**What you will do:** Whenever a line below includes the word "href", copy that line.

[[ The input, beginning ]]

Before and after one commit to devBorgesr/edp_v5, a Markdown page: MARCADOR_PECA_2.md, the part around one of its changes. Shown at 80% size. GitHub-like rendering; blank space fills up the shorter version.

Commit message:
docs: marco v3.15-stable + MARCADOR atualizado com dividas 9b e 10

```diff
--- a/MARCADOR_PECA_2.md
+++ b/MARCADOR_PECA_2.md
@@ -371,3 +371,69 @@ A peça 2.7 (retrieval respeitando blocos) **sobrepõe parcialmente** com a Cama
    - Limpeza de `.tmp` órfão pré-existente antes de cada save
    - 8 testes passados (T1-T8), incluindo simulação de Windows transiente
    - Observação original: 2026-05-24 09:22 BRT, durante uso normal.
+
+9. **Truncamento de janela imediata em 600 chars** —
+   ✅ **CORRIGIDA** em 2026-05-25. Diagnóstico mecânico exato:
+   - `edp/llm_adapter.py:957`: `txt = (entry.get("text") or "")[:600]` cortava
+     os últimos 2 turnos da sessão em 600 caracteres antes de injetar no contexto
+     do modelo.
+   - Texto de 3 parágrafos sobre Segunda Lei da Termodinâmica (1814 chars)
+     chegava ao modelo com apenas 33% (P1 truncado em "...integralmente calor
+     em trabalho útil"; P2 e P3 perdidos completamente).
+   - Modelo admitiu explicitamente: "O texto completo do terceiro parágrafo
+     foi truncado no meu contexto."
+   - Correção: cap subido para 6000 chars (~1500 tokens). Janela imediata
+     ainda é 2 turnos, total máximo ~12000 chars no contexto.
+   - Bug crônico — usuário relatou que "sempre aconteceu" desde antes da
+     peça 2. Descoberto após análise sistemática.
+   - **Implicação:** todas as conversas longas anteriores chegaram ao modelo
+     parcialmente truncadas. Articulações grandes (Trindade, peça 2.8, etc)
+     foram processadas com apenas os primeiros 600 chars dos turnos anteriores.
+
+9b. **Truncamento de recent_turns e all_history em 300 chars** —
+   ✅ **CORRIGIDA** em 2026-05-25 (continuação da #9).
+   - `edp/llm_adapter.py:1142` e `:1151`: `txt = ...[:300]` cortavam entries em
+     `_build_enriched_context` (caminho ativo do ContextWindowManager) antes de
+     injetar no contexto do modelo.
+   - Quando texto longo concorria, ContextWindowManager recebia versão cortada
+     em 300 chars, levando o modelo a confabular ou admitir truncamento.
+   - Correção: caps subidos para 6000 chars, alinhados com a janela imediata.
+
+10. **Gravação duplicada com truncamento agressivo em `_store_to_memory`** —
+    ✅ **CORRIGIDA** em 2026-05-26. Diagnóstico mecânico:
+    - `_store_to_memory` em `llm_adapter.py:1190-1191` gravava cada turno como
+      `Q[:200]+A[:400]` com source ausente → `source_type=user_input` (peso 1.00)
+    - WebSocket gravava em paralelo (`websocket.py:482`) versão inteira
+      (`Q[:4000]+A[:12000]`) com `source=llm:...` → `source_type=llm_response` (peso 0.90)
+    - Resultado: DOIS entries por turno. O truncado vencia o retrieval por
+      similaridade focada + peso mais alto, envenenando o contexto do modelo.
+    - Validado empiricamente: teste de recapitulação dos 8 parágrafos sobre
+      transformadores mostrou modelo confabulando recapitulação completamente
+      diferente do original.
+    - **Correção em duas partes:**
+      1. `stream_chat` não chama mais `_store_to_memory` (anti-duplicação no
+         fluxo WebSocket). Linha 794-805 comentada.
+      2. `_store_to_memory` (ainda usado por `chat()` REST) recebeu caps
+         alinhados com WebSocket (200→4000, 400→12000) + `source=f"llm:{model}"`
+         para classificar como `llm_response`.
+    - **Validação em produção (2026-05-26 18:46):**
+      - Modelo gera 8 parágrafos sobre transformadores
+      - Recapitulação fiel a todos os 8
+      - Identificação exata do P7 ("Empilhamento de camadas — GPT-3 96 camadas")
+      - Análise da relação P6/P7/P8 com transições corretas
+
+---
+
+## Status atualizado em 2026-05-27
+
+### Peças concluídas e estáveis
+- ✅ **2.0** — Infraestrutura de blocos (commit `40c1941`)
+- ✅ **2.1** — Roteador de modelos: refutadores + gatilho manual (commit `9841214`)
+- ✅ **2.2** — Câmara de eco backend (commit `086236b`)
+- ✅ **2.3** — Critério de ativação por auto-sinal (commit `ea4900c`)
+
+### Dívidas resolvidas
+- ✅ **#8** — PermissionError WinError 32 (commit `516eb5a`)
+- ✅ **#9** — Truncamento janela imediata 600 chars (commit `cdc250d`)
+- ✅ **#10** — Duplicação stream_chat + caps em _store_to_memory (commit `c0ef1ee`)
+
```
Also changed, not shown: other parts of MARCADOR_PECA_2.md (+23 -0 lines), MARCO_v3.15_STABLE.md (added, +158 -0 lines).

[[ The input, end ]]
[[ The input, beginning ]]

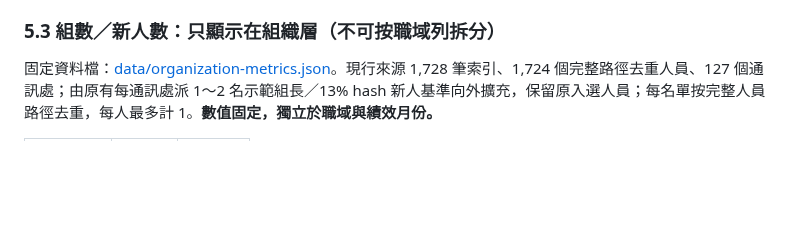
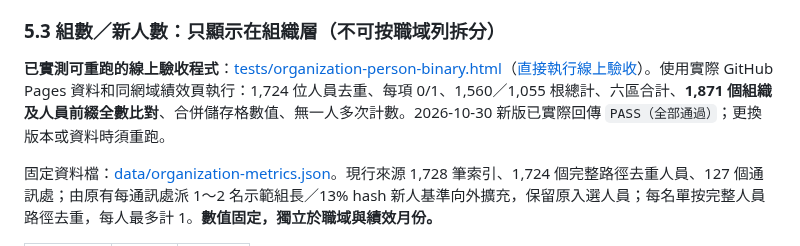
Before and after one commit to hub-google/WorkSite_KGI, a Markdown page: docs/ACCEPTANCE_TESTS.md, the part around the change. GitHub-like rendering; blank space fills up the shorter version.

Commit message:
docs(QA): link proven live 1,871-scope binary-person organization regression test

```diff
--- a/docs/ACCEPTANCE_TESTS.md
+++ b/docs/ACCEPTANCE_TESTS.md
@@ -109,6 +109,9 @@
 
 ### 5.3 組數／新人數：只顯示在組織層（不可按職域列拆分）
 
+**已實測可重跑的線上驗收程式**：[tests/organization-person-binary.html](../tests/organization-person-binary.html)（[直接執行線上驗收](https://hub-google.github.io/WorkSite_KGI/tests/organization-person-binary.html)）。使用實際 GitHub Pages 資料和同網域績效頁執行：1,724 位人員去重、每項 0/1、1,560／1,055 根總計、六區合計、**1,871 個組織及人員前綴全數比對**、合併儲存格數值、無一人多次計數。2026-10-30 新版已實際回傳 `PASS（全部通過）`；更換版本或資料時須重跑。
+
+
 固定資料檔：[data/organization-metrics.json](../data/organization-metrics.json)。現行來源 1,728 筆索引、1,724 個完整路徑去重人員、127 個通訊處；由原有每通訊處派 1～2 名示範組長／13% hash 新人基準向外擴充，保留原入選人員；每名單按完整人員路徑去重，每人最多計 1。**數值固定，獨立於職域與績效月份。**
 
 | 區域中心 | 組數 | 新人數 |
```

[[ The input, end ]]
[[ The input, beginning ]]

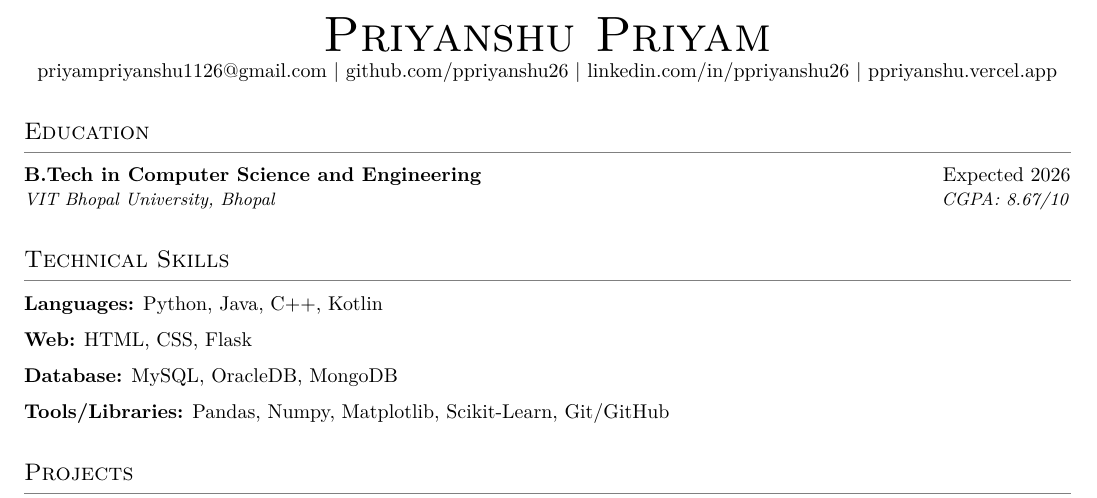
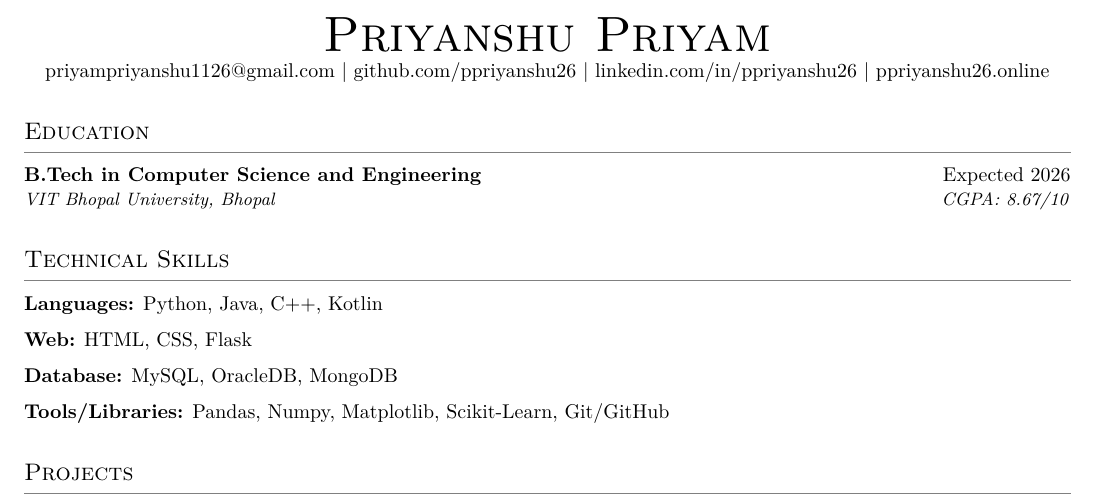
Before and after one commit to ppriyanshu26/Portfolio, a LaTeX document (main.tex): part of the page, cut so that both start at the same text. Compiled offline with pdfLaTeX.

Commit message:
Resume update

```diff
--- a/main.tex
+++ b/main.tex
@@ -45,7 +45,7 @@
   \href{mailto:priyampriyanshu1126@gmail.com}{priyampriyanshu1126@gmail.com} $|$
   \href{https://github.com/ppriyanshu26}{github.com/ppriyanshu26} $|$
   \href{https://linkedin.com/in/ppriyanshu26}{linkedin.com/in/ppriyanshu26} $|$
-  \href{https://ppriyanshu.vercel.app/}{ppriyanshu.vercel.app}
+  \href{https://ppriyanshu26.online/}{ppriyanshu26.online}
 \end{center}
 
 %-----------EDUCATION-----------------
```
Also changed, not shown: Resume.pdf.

[[ The input, end ]]

**Completed task:**
   \href{mailto:priyampriyanshu1126@gmail.com}{priyampriyanshu1126@gmail.com} $|$
   \href{https://github.com/ppriyanshu26}{github.com/ppriyanshu26} $|$
   \href{https://linkedin.com/in/ppriyanshu26}{linkedin.com/in/ppriyanshu26} $|$
-  \href{https://ppriyanshu.vercel.app/}{ppriyanshu.vercel.app}
+  \href{https://ppriyanshu26.online/}{ppriyanshu26.online}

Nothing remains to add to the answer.